Last night I attended a discussion on the yonis that dot our desert. Yonis are naturally occurring rock formations recognized as fertility symbols – gives new meaning to the term “mother earth”. When you see one, you’ll know. What I didn’t know is that there is some controversy over whether or not they are traditionally significant, despite their current celebrity.

“How can archaeologist imbue cultural significance on a symbol when there is no oral history to back it up?” asked the archaeologist. A fantastic point. No matter how long you stare at the crevices and chips and flakes of a rock, it is not going to share its secrets – or lack their of. We are dealing with 10,000 years of history and just as many years of erosion. And anyway, it’s women’s business. You don’t need to know.

Women’s business. I’ve thought a lot about women’s business and men’s business over the last few years. The sanctity of women’s business. The difference between a girl and a woman, the high regard for a mother.  Do you discuss these things with your sons? Would you ever tell a stranger? Do you explain these things, or are they just present?

The lecturer told this story: A local tribe charged the last heir with carrying on the family knowledge. They taught him everything and he in turn taught it to his children. His daughter is attributed to have said that if yonis were culturally significant, he would have told her. But, the group wondered, would the aunties have shared women’s business with the young man during his teaching? No one in the room was qualified to answer. The lecturer also told of a woman in the southern tribes in Mexico who described a fertility ceremony involving yonis, but she had never seen it done. No one else would talk to the lecturer regarding these matters. Research stalled. It would take longer than the lecturer had to give to even have a prayer of opening up the conversation.

Pilot Program: Sunset Photography 101

The series of members-only events we’ve been holding at the museum have been very effective in developing programs. And I can’t help but adding – really, really fun. The intimate nature of the events attracts those truly interested experiencing something new, and for those people we will pilot any program they wish.

This week we are interested in celebrating the desert through photography. I’ve always wanted to test out that mysterious P setting on my own little point-and-click. The volunteer who led our elite group through the camera basics implied something I’d never thought of: once you know how the “cloudy” setting manupulates the camera, you can use it anyway you want.

The last couple of days have been an extended trial-and-error session since Saturday’s photography event.

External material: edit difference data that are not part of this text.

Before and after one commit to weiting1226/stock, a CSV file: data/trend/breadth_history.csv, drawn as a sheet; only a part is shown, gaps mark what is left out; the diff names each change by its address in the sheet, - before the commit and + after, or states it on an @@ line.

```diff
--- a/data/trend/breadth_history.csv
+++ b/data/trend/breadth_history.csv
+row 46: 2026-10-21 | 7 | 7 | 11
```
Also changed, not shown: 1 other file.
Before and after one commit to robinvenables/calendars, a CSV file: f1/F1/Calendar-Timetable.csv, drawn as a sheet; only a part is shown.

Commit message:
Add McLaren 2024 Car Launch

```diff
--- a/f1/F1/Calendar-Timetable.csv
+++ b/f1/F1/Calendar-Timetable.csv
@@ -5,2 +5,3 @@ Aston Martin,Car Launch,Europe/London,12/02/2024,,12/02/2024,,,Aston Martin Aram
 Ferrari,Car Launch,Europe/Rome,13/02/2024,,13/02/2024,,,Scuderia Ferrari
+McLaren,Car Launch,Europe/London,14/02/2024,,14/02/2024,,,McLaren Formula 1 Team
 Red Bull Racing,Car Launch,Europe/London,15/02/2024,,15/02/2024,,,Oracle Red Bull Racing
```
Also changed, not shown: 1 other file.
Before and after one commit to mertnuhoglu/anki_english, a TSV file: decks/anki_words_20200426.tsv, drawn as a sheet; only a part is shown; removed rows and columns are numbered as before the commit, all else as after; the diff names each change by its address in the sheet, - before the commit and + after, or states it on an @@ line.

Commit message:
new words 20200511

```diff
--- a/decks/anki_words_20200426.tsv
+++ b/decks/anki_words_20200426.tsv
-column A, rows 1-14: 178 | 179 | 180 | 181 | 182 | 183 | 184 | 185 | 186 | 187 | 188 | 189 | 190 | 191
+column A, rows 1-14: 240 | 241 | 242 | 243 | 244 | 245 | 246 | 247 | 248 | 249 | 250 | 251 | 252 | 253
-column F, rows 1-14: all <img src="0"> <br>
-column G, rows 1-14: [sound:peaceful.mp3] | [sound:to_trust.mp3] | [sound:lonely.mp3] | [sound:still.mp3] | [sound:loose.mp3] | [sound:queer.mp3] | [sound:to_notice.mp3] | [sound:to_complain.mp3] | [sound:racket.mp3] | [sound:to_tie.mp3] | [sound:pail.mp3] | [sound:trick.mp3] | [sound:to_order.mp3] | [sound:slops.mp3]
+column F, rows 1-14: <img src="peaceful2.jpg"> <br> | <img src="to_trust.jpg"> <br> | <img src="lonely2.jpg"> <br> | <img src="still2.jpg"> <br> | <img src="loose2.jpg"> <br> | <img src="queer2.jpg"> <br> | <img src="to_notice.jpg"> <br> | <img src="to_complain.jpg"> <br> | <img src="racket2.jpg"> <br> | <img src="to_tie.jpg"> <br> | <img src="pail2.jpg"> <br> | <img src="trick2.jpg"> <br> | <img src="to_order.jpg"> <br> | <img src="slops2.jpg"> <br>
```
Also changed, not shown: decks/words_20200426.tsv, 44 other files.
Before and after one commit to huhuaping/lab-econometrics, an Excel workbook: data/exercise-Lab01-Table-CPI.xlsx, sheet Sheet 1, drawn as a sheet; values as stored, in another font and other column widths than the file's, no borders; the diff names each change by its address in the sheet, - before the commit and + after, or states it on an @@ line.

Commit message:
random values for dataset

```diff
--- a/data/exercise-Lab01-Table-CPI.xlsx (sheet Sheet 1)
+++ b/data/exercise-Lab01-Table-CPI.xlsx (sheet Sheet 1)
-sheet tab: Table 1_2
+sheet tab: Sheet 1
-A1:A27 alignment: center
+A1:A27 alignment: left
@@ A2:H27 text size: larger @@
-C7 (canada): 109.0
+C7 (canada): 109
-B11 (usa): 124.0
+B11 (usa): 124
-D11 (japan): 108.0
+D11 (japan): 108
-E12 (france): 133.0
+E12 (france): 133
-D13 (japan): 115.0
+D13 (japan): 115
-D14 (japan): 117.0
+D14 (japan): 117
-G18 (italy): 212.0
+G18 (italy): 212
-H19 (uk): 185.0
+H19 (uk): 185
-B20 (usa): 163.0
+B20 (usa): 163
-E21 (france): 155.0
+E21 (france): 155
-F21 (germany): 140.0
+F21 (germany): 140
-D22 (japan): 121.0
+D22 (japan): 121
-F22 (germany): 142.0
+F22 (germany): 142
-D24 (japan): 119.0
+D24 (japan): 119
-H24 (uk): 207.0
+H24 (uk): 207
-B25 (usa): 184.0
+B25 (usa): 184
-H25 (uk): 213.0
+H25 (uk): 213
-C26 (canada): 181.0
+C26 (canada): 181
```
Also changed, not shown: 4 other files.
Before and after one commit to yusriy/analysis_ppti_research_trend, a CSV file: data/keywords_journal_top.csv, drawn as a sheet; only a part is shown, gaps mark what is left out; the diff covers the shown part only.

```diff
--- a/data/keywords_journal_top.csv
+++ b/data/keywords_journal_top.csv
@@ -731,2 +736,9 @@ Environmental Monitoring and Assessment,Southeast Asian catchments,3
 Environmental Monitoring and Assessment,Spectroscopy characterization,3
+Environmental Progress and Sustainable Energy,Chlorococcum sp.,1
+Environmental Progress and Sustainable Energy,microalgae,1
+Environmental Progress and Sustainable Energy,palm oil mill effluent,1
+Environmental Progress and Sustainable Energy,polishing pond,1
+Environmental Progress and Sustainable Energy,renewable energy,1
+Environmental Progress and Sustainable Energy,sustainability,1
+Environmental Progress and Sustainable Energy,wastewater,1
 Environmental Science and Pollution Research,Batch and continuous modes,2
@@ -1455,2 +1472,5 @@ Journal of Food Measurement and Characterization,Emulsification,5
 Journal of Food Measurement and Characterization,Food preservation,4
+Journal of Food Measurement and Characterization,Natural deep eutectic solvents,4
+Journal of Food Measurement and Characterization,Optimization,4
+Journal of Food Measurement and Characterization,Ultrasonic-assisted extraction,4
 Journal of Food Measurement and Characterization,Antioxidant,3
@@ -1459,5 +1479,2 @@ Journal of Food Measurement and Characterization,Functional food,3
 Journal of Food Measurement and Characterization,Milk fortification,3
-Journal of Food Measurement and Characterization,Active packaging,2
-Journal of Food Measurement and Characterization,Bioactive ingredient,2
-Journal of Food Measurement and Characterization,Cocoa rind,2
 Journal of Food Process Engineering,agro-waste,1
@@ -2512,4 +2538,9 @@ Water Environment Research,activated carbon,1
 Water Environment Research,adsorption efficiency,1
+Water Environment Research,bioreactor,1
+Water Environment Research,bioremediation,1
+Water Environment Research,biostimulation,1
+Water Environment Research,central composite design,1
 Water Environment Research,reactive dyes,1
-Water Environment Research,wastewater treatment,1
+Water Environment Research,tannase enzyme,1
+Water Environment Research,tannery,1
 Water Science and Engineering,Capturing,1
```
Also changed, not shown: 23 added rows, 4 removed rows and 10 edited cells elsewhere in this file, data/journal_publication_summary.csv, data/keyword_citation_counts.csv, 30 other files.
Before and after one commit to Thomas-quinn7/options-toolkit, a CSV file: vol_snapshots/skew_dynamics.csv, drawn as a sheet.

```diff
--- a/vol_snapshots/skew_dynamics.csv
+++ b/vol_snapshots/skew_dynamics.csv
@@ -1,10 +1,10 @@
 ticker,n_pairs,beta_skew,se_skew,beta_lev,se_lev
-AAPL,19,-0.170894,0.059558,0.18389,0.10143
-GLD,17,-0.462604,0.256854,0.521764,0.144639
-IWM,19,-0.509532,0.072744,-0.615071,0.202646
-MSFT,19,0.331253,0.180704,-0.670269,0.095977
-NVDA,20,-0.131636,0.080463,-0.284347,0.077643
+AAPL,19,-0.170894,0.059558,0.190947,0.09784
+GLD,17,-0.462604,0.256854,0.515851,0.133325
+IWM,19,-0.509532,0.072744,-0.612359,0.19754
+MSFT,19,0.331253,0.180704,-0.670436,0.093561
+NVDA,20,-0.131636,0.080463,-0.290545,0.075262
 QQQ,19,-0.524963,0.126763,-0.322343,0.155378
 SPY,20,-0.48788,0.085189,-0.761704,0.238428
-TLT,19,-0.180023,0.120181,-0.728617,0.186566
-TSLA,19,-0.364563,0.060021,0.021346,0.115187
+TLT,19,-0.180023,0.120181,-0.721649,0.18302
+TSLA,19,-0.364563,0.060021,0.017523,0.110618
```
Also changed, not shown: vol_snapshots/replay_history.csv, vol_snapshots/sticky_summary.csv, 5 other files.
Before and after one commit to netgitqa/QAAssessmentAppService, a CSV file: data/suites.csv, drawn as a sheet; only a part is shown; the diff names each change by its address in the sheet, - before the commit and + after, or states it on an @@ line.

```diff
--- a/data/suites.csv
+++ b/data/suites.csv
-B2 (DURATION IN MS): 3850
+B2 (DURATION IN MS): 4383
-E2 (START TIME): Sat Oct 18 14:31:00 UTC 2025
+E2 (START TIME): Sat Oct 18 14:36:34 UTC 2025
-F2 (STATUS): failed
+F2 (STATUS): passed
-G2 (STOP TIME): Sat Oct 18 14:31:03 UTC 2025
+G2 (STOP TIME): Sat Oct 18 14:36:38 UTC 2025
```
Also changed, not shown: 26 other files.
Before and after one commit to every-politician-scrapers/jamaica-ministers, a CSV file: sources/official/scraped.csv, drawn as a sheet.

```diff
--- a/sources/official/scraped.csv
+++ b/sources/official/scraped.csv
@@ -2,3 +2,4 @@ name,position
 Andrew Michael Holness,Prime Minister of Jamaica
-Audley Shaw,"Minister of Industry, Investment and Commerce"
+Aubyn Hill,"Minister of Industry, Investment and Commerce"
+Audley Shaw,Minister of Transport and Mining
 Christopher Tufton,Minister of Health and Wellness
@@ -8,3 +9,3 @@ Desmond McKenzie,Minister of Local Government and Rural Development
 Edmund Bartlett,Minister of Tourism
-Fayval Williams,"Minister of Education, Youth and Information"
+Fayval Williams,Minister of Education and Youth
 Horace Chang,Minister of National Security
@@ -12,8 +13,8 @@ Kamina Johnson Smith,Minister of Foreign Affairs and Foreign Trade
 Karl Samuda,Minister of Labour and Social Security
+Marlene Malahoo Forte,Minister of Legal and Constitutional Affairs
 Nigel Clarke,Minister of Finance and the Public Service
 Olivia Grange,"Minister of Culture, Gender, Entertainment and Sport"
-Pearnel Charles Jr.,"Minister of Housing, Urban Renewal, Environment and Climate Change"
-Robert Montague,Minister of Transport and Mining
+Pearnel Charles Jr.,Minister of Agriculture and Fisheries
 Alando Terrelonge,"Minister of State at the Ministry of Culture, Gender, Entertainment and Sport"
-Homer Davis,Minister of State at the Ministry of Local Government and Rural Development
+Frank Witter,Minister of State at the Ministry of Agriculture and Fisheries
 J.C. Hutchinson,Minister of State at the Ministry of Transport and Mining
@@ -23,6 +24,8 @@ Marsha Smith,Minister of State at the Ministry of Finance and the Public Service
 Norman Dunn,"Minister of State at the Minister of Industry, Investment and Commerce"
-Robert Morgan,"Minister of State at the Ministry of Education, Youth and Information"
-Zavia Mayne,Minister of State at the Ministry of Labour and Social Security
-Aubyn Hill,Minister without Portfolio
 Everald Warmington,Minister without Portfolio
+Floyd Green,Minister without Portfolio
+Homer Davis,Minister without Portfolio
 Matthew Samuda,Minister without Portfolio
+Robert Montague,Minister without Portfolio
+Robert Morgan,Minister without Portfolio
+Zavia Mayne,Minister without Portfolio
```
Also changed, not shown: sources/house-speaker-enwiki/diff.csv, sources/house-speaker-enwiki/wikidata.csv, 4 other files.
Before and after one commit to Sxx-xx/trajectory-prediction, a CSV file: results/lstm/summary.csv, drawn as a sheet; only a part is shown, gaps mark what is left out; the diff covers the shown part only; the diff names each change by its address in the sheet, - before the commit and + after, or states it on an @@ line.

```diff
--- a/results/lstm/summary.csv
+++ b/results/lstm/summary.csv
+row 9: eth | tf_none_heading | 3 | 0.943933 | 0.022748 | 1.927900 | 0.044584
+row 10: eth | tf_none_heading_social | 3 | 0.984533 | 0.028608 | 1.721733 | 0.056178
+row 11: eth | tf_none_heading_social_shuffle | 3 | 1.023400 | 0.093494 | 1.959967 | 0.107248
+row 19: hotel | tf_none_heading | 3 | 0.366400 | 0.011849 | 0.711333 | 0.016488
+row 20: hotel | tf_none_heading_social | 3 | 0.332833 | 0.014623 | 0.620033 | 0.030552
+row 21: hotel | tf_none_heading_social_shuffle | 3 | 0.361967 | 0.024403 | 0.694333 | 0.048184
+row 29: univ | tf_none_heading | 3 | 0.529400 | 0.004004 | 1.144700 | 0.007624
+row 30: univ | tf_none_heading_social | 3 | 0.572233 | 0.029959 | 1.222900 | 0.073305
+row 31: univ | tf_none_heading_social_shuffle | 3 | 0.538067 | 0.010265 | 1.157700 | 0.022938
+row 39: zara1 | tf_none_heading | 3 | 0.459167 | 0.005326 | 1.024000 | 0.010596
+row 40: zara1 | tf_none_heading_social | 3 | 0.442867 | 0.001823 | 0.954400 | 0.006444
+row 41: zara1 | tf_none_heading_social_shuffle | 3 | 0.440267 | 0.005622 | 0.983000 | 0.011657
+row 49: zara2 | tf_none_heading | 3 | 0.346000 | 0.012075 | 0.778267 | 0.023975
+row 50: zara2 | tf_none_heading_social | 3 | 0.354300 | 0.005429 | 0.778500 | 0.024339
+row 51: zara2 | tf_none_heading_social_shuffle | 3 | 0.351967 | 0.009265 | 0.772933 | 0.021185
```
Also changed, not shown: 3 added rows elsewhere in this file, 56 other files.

I have two goals: capturing colors and telling a story in one shot.